We left Hanoi on a complicated trip to Cat Ba Town: bus, bus, boat, bus. Fortunately, this was all supplied on one ticket from one company, and wasn’t any more expensive than arranging it ourselves. Cat Ba Town is on one end of Cat Ba Island in Ha Long Bay. It’s mostly a destination for Vietnamese tourists but is also home to Slo Pony Adventures, which runs rock climbing all around the bay.

All the climbing on Cat Ba Island itself is in the beautiful Butterfly Valley, a 15 minute motorcycle ride from Cat Ba Town. It’s a great crag – no multipitch but with several climbs in the 25m – 30m range. Lots of variety in the grades. Robin and I climbed there for a couple of days then took a rest day. I went out to the crag on our rest day anyway, but not to climb.. I did it for the goat and the ride.
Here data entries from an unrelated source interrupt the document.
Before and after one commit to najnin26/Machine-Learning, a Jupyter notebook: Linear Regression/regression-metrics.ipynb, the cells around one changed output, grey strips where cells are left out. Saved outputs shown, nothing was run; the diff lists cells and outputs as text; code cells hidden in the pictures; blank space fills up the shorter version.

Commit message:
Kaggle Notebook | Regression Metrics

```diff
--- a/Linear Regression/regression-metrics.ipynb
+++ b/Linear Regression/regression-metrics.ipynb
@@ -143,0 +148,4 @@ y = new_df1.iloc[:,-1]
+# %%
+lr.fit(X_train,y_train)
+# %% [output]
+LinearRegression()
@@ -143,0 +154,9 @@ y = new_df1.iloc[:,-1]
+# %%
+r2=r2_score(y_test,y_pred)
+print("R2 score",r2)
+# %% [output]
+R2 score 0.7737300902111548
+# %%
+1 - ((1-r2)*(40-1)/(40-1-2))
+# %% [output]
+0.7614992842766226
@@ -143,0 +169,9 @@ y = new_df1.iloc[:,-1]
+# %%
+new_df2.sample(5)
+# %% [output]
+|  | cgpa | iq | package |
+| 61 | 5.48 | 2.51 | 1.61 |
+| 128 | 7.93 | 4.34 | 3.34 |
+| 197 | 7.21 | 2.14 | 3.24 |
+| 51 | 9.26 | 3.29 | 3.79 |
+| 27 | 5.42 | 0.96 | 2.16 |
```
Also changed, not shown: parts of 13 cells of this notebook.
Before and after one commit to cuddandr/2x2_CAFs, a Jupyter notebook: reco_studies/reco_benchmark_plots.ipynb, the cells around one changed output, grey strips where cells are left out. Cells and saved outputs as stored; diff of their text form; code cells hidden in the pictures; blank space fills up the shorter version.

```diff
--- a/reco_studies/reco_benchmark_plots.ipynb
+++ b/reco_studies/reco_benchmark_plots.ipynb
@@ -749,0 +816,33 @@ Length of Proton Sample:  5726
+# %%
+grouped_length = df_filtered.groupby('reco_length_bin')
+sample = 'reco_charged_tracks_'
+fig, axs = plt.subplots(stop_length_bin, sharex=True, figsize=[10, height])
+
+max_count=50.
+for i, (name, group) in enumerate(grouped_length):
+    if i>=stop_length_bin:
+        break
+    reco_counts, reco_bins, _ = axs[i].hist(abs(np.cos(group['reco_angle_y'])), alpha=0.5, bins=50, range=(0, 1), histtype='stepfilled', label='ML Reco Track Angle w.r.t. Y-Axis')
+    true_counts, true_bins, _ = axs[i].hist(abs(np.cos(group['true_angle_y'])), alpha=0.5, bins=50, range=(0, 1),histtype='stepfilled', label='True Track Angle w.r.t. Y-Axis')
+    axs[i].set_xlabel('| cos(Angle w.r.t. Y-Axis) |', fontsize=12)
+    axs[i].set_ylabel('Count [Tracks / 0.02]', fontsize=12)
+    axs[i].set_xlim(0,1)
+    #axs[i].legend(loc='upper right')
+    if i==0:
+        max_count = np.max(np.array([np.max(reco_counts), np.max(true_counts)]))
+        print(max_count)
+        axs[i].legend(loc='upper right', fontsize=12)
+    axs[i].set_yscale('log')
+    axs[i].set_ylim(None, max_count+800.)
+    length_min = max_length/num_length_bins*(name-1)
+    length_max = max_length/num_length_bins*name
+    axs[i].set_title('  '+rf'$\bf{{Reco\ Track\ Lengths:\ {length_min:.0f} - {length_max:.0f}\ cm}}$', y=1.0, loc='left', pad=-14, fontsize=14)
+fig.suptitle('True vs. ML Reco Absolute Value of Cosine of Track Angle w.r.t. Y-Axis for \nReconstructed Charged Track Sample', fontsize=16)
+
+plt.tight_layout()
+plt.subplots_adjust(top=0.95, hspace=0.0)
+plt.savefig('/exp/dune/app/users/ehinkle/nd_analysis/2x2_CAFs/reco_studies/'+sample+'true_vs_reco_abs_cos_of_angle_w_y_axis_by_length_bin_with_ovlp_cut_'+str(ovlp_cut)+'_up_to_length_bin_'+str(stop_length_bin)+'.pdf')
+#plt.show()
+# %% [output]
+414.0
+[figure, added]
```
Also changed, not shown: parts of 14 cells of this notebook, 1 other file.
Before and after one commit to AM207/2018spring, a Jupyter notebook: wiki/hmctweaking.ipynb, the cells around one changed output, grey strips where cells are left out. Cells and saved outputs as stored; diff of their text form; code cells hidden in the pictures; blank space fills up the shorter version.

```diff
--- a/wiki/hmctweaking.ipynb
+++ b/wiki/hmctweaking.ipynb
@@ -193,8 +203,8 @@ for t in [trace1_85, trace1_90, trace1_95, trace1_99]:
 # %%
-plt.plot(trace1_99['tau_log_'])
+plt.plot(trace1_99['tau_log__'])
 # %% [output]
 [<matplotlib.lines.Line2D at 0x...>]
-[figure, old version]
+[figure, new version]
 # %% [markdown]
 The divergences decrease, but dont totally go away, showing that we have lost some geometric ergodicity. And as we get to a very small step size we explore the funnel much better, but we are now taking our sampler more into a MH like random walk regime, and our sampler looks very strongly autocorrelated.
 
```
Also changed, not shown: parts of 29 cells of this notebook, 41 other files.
The ride was a great bike ride to Butterfly Valley on an actual mountain bike (nice to have something with gears and decent seat height after the pokey Asian singlespeeds I’d been riding.) The goat was a goat! There is a family of farmers who live and work at the base of the crag, and they organize an amazing lunch for hungry climbers. But goat day was special: a whole bunch of climbers pitched in and they spit roasted a whole goat over a wood fire! Nom!

We also spent a day out on the boat.. Slo Pony lease a boat that’s used for Deep Water Soloing trips and taking climbers out to crags on other islands. They also organize tours on days when nobody’s using the boat for climbing, so Robin and I did one of those. We kayaked, visited a fish farm, and enjoyed fresh clams cooked in the boat’s kitchen.

Ha Long Bay is a great spot for climbing.. one of the ones I definitely want to return to (along with Tonsai.) It’s not as popular a destination as Tonsai but it’s easy enough to find partners. There’s lots to climb in Butterfly Valley and there are loads of other crags on other islands we didn’t have the chance to explore.

Cat Ba photos are here.

Ha Long Bay photos are here.

From Cat Ba we took the same boat + bus trip back to Hanoi (I wanted to take the train from Hai Phong but the boats to Hai Phong were sold out and it would have been more complicated and expensive anyway.) From Hanoi, we took an overnight train to Lao Cai and a shared (leaves when full) minivan up the mountain to Sapa.

Sapa is another beautiful place, and also a bit strange. The strange part is the hundreds of women from nearby minority villages that come up to Sapa to sell their crafts (bags, hats, clothing) to tourists, both foreign and Vietnamese (we visited during the May 1 holiday weekend, so there were a LOT of Vietnamese tourists!) It can be fun to engage them in conversation for a bit.. I eventually figured out that just because they want to sell you something doesn’t mean you can’t talk to them about other things :) But eventually they move on if you’re not buying.

Robin and I walked to the minority village of Cat Cat because it’s the closest to Sapa. It’s very touristy, with both sides of the main walkway full of stalls selling crafts… most of which are produced in other minority villages and brought to Cat Cat to sell to tourists. But there’s also a beautiful waterfall and a very pleasant river to walk by…

We then headed even furthur along the same road to Sin Chai.. much less touristy, mostly occupied by farmers (although one woman tried to get us to come into her house and smoke opium!) I was also trying to find one of the approaches to Mount Fansipan, the highest peak in Indochina, but gave up. Just as well – Mr. Fancypants had his head in the clouds for our whole visit!

The next day, I wandered up Ham Rong mountain, which is is a well developed park in Sapa itself offering great views of the town. Then I rented a bike and rode to another village, Ta Phin. I visited one of the local houses (on the invitation of one of the ladies making crafts in the town square) and after 5 minutes of polite conversation, was set upon to buy things (of course.) I also visited Ta Phin cave, which was free according to a sign posted right next to it but some guys at the entrance wanted money to turn the lights on. Great – caves are much more fun to explore with a flashlight anyway!

From Ta Phin I rode back up to Sapa then over to Silver Falls. I didn’t actually go to see the falls themselves because it was getting late and I wanted to be back in Sapa by dark… but the ride was great and so were the views along the way!

Sapa photos are here. There are also a few photos from my passport retrieval misadventure.

Or you can look at all my Vietnam photos here – they’re all uploaded, finally.

(Robin and I were in Cat Ba from April 22 – 28, and in Sapa from April 29 – May 1.)